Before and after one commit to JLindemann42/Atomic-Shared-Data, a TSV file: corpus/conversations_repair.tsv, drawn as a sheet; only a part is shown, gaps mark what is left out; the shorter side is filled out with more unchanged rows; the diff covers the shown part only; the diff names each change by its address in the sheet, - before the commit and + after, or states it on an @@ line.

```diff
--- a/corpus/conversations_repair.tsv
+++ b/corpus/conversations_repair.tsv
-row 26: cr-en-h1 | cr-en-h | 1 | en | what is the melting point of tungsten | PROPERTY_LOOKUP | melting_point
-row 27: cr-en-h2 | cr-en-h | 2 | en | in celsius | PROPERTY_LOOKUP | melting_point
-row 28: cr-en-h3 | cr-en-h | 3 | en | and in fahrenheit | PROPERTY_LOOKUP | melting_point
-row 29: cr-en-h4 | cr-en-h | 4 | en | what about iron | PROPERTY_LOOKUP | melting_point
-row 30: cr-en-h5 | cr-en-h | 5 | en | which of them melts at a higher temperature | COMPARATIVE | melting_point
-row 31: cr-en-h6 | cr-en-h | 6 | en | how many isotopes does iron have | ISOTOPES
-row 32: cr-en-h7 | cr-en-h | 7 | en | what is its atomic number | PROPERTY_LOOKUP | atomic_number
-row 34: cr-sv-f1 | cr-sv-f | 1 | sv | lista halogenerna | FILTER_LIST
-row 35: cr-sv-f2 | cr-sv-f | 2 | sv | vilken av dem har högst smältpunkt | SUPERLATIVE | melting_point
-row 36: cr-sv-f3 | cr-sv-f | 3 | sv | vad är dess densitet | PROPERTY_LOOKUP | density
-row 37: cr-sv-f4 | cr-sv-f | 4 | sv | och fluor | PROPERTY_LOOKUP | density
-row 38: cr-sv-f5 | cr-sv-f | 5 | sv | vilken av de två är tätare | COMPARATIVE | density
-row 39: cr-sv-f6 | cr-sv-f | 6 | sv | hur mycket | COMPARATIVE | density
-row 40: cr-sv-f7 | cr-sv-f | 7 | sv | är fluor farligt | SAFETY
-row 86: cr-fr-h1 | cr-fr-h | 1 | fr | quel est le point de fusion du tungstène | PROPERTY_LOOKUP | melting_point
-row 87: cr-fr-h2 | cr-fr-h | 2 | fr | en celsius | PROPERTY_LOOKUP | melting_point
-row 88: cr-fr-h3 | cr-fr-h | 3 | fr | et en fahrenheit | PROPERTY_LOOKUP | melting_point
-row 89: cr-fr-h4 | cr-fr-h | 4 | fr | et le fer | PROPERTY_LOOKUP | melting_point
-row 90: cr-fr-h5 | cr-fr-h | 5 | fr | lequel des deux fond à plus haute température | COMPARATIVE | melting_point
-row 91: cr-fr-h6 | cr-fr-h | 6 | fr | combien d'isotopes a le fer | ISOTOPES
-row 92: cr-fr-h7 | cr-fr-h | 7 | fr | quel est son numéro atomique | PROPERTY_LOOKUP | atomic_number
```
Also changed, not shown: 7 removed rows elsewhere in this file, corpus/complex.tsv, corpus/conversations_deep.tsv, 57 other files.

______

- **Task to carry out**
A verbatim restatement of all the entries above is required.

- **Answer box**
Before and after one commit to JLindemann42/Atomic-Shared-Data, a TSV file: corpus/conversations_repair.tsv, drawn as a sheet; only a part is shown, gaps mark what is left out; the shorter side is filled out with more unchanged rows; the diff covers the shown part only; the diff names each change by its address in the sheet, - before the commit and + after, or states it on an @@ line.

```diff
--- a/corpus/conversations_repair.tsv
+++ b/corpus/conversations_repair.tsv
-row 26: cr-en-h1 | cr-en-h | 1 | en | what is the melting point of tungsten | PROPERTY_LOOKUP | melting_point
-row 27: cr-en-h2 | cr-en-h | 2 | en | in celsius | PROPERTY_LOOKUP | melting_point
-row 28: cr-en-h3 | cr-en-h | 3 | en | and in fahrenheit | PROPERTY_LOOKUP | melting_point
-row 29: cr-en-h4 | cr-en-h | 4 | en | what about iron | PROPERTY_LOOKUP | melting_point
-row 30: cr-en-h5 | cr-en-h | 5 | en | which of them melts at a higher temperature | COMPARATIVE | melting_point
-row 31: cr-en-h6 | cr-en-h | 6 | en | how many isotopes does iron have | ISOTOPES
-row 32: cr-en-h7 | cr-en-h | 7 | en | what is its atomic number | PROPERTY_LOOKUP | atomic_number
-row 34: cr-sv-f1 | cr-sv-f | 1 | sv | lista halogenerna | FILTER_LIST
-row 35: cr-sv-f2 | cr-sv-f | 2 | sv | vilken av dem har högst smältpunkt | SUPERLATIVE | melting_point
-row 36: cr-sv-f3 | cr-sv-f | 3 | sv | vad är dess densitet | PROPERTY_LOOKUP | density
-row 37: cr-sv-f4 | cr-sv-f | 4 | sv | och fluor | PROPERTY_LOOKUP | density
-row 38: cr-sv-f5 | cr-sv-f | 5 | sv | vilken av de två är tätare | COMPARATIVE | density
-row 39: cr-sv-f6 | cr-sv-f | 6 | sv | hur mycket | COMPARATIVE | density
-row 40: cr-sv-f7 | cr-sv-f | 7 | sv | är fluor farligt | SAFETY
-row 86: cr-fr-h1 | cr-fr-h | 1 | fr | quel est le point de fusion du tungstène | PROPERTY_LOOKUP | melting_point
-row 87: cr-fr-h2 | cr-fr-h | 2 | fr | en celsius | PROPERTY_LOOKUP | melting_point
-row 88: cr-fr-h3 | cr-fr-h | 3 | fr | et en fahrenheit | PROPERTY_LOOKUP | melting_point
-row 89: cr-fr-h4 | cr-fr-h | 4 | fr | et le fer | PROPERTY_LOOKUP | melting_point
-row 90: cr-fr-h5 | cr-fr-h | 5 | fr | lequel des deux fond à plus haute température | COMPARATIVE | melting_point
-row 91: cr-fr-h6 | cr-fr-h | 6 | fr | combien d'isotopes a le fer | ISOTOPES
-row 92: cr-fr-h7 | cr-fr-h | 7 | fr | quel est son numéro atomique | PROPERTY_LOOKUP | atomic_number
```
Also changed, not shown: 7 removed rows elsewhere in this file, corpus/complex.tsv, corpus/conversations_deep.tsv, 57 other files.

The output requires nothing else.